A green future for Mike Davies
Mike Davies has got his life sorted. He’s on an ocean-going catamaran in Darwin or somewhere wet and hot up north, and is ringing up to check what I thought of his new wines. He likes to spend six months on the boat if he can swing it, and thanks to modern communications he can conduct his business on the run (that’s a sailing expression: Ed).Mike has just launched his latest brainwave on the wine world: Greenskin.
Mike has just launched his latest brainwave on the wine world: Greenskin. It’s wine in a plastic pouch, which I suspect is very handy when you’re spending half your life on a yacht. Bottles are heavy, they break easily and that can be a catastrophe on a boat, where there’s often a lot of exposed flesh. The pouches are also very easy to stow because of the flexibility of their soft packaging. And they chill more quickly than glass bottles. If you’re sailing south, say in the Roaring Forties, you could probably chill them by towing them on a rope behind the boat.
The Greenskins are all Western Australian wines, mostly Margaret River, so it’s obvious that Mike is pitching them at the quality market. They’re not really a substitute for the 4-litre cask. They cost a lot more: they range from AUD $22.50 to AUD $33* each. I query Mike on this and he replies that the packaging is expensive to produce. Everything is designed and manufactured from a standing start. Each pouch has a cute little spout on top with a cute little plastic cap on it. They look a bit like some of those kids’ drinks you see in supermarkets.
When you hold one in your hand it seems impossible that it contains 750ml. The pouch measures about 17cm x 9cm x 6cm. Not much bigger than a lantern battery.
There are six varieties: rosé, chardonnay, sauvignon blanc semillon, cabernet merlot, and syrah—all Margaret River—and a pinot noir from the Great Southern. The cab merlot is a 2018, so it’s not ridiculously young. The syrah is a 2019 and the others are 2020.
Another reason for the high production cost is that each pack (you buy them in boxes of six, straight or mixed) comes with a green plastic bag so that you can put your six empties in it and send it back to Mike for recycling. Postage paid. Neat idea.
Mike is a little apologetic that he has become a traitor to the business that made him a very comfortable living, which was a portable wine-bottling business called Portavin.
Portavin owns trucks with big trailers, and on the trailers is an entire bottling line. They drive it up to your winery, plug the power in, attach hoses, and away they go. Needless to say, Portavin is all about getting wine into glass bottles, while Greenskinwine is all about environmentally friendly alternative packaging—alternative to glass.

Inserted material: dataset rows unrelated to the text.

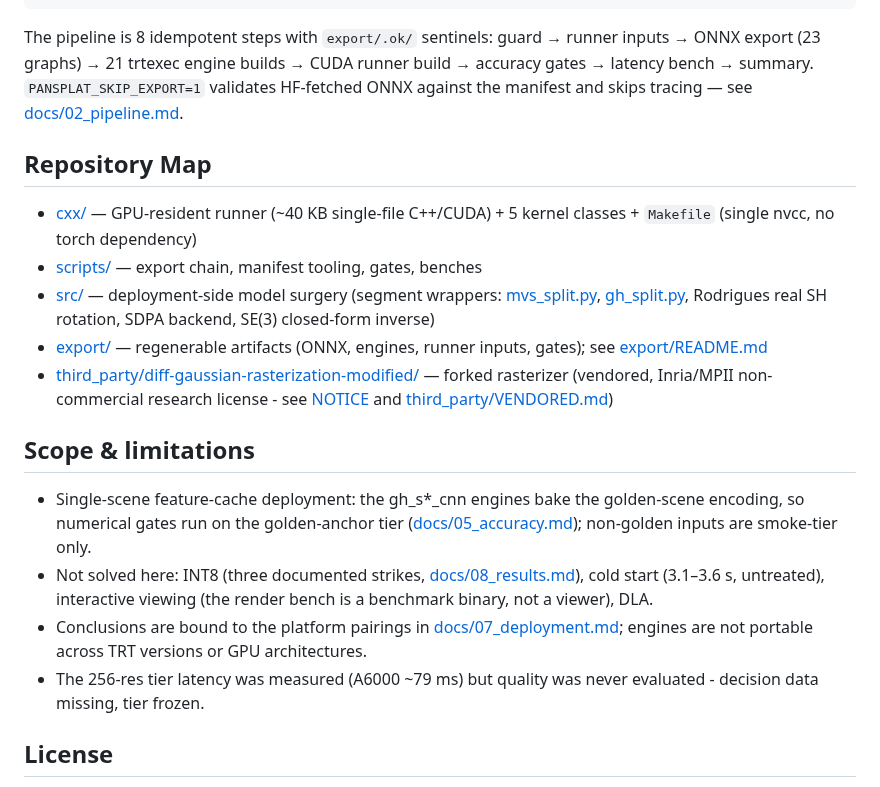
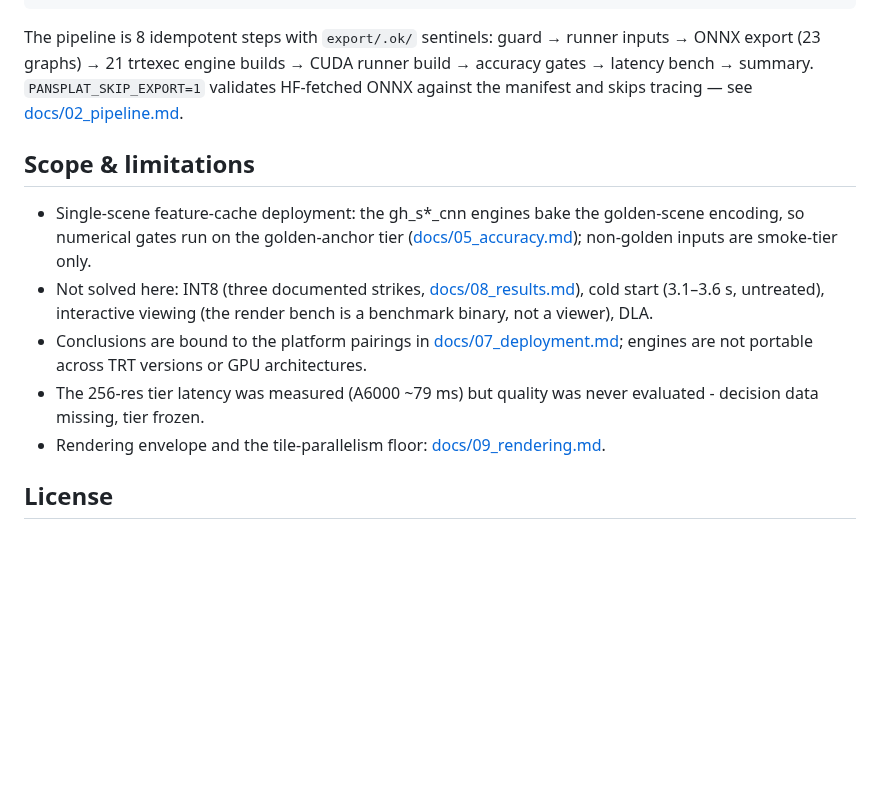
Before and after one commit to hous-lab/pansplat-trt-edge-orin, a Markdown page: README.md, the part around one of its changes. GitHub-like rendering; blank space fills up the shorter version.

```diff
--- a/README.md
+++ b/README.md
@@ -72,20 +85,13 @@ bash run_pipeline.sh
 
 The pipeline is 8 idempotent steps with `export/.ok/` sentinels: guard → runner inputs → ONNX export (23 graphs) → 21 trtexec engine builds → CUDA runner build → accuracy gates → latency bench → summary. `PANSPLAT_SKIP_EXPORT=1` validates HF-fetched ONNX against the manifest and skips tracing — see [docs/02_pipeline.md](docs/02_pipeline.md).
 
-## Repository Map
-
-- [cxx/](cxx) — GPU-resident runner (~40 KB single-file C++/CUDA) + 5 kernel classes + `Makefile` (single nvcc, no torch dependency)
-- [scripts/](scripts) — export chain, manifest tooling, gates, benches
-- [src/](src) — deployment-side model surgery (segment wrappers: [mvs_split.py](src/model/encoder/mvs_split.py), [gh_split.py](src/model/encoder/gh_split.py), Rodrigues real SH rotation, SDPA backend, SE(3) closed-form inverse)
-- [export/](export) — regenerable artifacts (ONNX, engines, runner inputs, gates); see [export/README.md](export/README.md)
-- [third_party/diff-gaussian-rasterization-modified/](third_party/diff-gaussian-rasterization-modified) — forked rasterizer (vendored, Inria/MPII non-commercial research license - see [NOTICE](NOTICE) and [third_party/VENDORED.md](third_party/VENDORED.md))
-
 ## Scope & limitations
 
 - Single-scene feature-cache deployment: the gh_s*_cnn engines bake the golden-scene encoding, so numerical gates run on the golden-anchor tier ([docs/05_accuracy.md](docs/05_accuracy.md)); non-golden inputs are smoke-tier only.
 - Not solved here: INT8 (three documented strikes, [docs/08_results.md](docs/08_results.md)), cold start (3.1–3.6 s, untreated), interactive viewing (the render bench is a benchmark binary, not a viewer), DLA.
 - Conclusions are bound to the platform pairings in [docs/07_deployment.md](docs/07_deployment.md); engines are not portable across TRT versions or GPU architectures.
 - The 256-res tier latency was measured (A6000 ~79 ms) but quality was never evaluated - decision data missing, tier frozen.
+- Rendering envelope and the tile-parallelism floor: [docs/09_rendering.md](docs/09_rendering.md).
 
 ## License
 
```
Also changed, not shown: other parts of README.md (+30 -17 lines), docs/01_architecture.md (+6 -1 lines), docs/04_kernels.md (+7 -0 lines), assets/benchmarks/kernel_speedups.png (added), assets/benchmarks/waterfall.png (added), assets/demos/render_sweep_poster.png (added), assets/pipeline.png (added), assets/render_pair.png (added), assets/task_io.png (added).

The list of benefits is lengthy. Lightweight, unbreakable, compact, resealable, quick to chill, takes less than 20% of the energy to produce compared to a glass bottle, creates less emissions when transported, and is 100% recyclable.Mike Davies is not just another opportunist hovering vulture-like over the wine industry. He’s a qualified and experienced winemaker.
One extra benefit is that you can reseal the pack without letting air in. If you’re careful, very careful (otherwise you’ll get a faceful of wine), you can squeeze the air out of the pack before you replace the cap. This will lengthen the life of the wine. It will take longer to spoil—but let’s be serious, that will only be an issue for very slow drinkers.
Mike Davies is not just another opportunist hovering vulture-like over the wine industry. He’s a qualified and experienced winemaker. After studying at Roseworthy, and working in other people’s wineries, he and his then-wife Jan set up a winery called Sandstone in Margaret River. But Portavin was his moment of genius.
It expanded throughout Australia and New Zealand and is still doing a roaring business, bottling for over 800 wineries, although Mike is no longer involved. He sold the business to packaging heavyweight San Miguel Yamamura in 2017.
Mike’s partner in the Greenskin business and in life, Kim, actually studied ‘recreation’ at university, then worked in east coast tropical island resorts.
Work? It’s the curse of the sailing class.
*The reds are AUD $198 for six, the chardonnay AUD $155, rosé AUD $149 and SBS AUD $135. Some notable winemakers are involved: Brian Fletcher of Calneggia made the cab-merlot, Japo Dalli Carni at McHenry Hohnen made the syrah, Severine Logan of Calneggia the chardonnay, Bruce Dukes and Remi Guise at Domaine Naturaliste made the SBS.